The next two tables reveal how men and women are distributed among different kinds of occupations in films and on prime time. Men are over-represented in almost all cases, but the disproportion in movies is almost always significantly worse than it is on TV.
If you’re one of the people that contributed to Star Trek Into Darkness‘ $70.6 million opening weekend this week, this data might not be surprising. I didn’t count, but I suspect it falls into the 50% of films that has a cast that is at least 75% male. It certainly didn’t pass the Bechdel Test; the two female speaking characters, if I remember correctly, never spoke to one another at all, and so they couldn’t have spoken to each other about something other than a man (that’s the test). (Oh wait, I think one of the twins with tails in bed with Kirk said “hey” when he leapt out to go do something important, so that’s three women with speaking roles).
So, like in lots and lots of films, women in Star Trek were woefully under-represented except as love interests for the two protagonists (Uhura in this movie and Carol, it was foreshadowed, in the next). I’m used to it, so it doesn’t really stir me up, but that doesn’t mean I have to like movies. I’ll stick to TV, thank you very much. It’s not perfect, but it’s a hell of a lot better than Hollywood.
Instances of this phenomenon have been a fun series on the blog; we featured another one just this past weekend, on how (not) to write obituaries. Then today SocImages Contributor Philip Cohen sent along another great example that we couldn’t resist sharing. The graphic below, released by Bloomberg Business Week, is meant to help us understand who is in and out of the labor force. While 3% of Americans want to work but can’t find a job, large proportions are also permanently or temporarily out of work on purpose: they’re retired, in college, in the military, disabled, or a stay-at-home parent.
For our purposes in this post, what’s interesting is the way they illustrate the categories. See what you see:
In all cases but one, the stick figured is either non-sexed and therefore implicitly male (e.g., the newspaper reader and the disabled) or explicitly male (the business-suited full-time employees, the mustachioed retiree). The one exception, of course, is for the stay-at-home parent. Suddenly the stick figure is a female. We see this all over. As soon as parenting or housework is involved, all those neutral/male stick figures sprout skirts.

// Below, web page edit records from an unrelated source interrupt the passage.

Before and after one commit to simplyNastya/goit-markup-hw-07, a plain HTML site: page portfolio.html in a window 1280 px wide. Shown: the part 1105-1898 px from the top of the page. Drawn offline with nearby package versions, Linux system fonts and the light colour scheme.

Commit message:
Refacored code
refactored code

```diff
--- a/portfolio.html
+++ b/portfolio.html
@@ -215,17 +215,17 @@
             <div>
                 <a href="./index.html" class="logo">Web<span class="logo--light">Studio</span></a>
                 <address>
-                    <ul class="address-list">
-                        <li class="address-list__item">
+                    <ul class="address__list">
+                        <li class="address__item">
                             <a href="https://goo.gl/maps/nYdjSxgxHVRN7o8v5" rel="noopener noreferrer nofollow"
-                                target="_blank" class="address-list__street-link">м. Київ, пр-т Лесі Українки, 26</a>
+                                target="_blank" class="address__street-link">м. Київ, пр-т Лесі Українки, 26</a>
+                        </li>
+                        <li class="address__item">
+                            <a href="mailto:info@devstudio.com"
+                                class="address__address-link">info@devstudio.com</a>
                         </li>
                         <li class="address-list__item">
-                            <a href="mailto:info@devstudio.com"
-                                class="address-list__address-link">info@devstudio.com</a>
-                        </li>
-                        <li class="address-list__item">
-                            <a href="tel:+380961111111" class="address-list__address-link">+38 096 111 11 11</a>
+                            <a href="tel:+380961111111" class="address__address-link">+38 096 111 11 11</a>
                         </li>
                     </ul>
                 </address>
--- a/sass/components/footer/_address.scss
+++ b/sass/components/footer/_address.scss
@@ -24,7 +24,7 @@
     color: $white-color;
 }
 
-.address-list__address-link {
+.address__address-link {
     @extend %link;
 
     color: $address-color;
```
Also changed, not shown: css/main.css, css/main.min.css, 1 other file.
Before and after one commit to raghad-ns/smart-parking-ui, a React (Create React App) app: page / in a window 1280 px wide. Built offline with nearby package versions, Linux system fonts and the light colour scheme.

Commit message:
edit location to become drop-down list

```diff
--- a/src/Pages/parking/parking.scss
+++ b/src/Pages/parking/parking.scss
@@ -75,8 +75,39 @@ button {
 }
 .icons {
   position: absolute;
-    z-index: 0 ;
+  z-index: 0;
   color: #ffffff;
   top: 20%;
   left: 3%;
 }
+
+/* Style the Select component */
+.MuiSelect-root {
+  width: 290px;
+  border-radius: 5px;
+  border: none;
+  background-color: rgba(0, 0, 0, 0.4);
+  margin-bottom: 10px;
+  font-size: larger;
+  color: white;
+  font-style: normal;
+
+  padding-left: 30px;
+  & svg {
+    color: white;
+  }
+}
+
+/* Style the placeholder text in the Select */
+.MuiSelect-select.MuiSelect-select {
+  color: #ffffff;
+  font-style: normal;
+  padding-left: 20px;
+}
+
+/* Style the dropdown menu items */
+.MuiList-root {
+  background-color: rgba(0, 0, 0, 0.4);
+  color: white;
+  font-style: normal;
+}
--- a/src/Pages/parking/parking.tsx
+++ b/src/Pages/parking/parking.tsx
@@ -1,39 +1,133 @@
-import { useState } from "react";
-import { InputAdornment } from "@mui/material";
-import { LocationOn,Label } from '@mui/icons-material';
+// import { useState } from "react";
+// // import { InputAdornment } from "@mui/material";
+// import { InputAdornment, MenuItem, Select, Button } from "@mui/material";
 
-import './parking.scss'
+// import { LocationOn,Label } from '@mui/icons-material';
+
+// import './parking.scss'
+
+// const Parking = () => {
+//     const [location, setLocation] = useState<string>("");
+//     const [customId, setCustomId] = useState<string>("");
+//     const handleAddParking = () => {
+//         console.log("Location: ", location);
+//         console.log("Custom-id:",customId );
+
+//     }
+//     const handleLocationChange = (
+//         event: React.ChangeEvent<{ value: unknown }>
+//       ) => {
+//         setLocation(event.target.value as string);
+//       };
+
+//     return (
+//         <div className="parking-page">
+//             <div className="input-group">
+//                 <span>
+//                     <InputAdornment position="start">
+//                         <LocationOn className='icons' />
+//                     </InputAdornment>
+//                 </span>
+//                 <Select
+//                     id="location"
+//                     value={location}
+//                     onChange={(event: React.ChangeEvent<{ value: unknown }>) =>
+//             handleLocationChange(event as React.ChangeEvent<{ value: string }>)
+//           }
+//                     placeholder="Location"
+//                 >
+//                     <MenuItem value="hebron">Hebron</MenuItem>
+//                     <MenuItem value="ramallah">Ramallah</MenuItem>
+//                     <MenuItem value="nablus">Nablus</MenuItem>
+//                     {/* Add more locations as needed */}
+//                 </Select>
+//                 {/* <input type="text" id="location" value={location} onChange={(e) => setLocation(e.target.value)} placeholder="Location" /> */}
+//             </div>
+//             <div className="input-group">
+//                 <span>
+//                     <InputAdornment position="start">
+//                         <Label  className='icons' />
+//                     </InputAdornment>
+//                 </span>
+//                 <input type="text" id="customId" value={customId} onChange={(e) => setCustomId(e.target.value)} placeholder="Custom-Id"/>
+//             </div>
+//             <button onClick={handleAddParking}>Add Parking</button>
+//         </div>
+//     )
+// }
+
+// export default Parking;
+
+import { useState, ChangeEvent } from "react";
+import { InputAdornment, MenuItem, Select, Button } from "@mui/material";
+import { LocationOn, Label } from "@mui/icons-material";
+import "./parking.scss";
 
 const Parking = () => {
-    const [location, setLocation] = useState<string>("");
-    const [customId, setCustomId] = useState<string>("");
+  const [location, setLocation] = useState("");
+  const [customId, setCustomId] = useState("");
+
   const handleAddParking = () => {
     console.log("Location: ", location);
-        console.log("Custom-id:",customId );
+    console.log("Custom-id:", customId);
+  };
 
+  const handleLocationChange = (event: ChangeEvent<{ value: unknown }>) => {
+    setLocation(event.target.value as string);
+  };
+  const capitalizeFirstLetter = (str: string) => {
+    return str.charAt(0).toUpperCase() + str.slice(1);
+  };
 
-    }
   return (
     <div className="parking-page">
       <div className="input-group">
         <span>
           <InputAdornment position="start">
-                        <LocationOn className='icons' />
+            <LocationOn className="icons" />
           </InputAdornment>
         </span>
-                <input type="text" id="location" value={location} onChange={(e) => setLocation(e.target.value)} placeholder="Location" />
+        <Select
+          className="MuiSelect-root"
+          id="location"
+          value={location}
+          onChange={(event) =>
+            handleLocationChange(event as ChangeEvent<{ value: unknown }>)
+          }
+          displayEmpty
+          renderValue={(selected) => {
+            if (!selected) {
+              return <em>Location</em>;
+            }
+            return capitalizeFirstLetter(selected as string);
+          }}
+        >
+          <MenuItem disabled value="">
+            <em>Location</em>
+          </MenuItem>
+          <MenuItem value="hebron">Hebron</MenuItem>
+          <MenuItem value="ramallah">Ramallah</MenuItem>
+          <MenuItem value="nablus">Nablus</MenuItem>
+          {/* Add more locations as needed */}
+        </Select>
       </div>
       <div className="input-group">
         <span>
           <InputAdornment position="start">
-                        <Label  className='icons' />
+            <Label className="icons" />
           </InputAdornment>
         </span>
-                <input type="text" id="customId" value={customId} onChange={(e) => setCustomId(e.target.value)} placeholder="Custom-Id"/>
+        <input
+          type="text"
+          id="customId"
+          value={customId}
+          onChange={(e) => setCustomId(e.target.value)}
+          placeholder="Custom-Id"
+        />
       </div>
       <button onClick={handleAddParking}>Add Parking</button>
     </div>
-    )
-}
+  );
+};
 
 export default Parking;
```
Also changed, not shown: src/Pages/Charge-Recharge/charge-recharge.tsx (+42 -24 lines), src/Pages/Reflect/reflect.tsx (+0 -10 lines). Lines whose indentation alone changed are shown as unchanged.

But what jumped out at me was that the stall in progress did not feature much in Pew’s narrative. I really noticed that when the Joy Cardin show featured the report on Wisconsin Public Radio, and Cardin’s intro was this:
Family gender roles are converging, according to a new survey from the Pew Research Center. Father’s have more than doubled the time they spend on housework. More moms are paid to work outside the home (audio here).
Those facts are true, but old news — older than the new news, which is that nothing much has happened since the early 1990s. Here are the trends, in Pew’s nice graphics. See if you can find the stall point in each figure.
****** ****** ****** ****** ******
The last one, parents’ child care time, is the only one that shows continued real progress, albeit slower, in the last decade.
I favor three explanations for this gender stall:
Work-family policy that encourages specialization in domestic or labor force roles, as described by Stephanie Coontz here.
Cultural trends toward “egalitarian essentialism,” which “blends aspects of feminist equality and traditional motherhood roles” (e.g., intensive parenting mania), as described by David Cotter, Joan Hermsen and Reeve Vanneman here.
Weaker government enforcement of anti-discrimination law, as described in the new book Documenting Desegregation, by Don Tomaskovic-Devey and Kevin Stainback.
These explanations do not exclude others.
Philip N. Cohen is a professor of sociology at the University of Maryland, College Park, and writes the blog Family Inequality. You can follow him on Twitter or Facebook.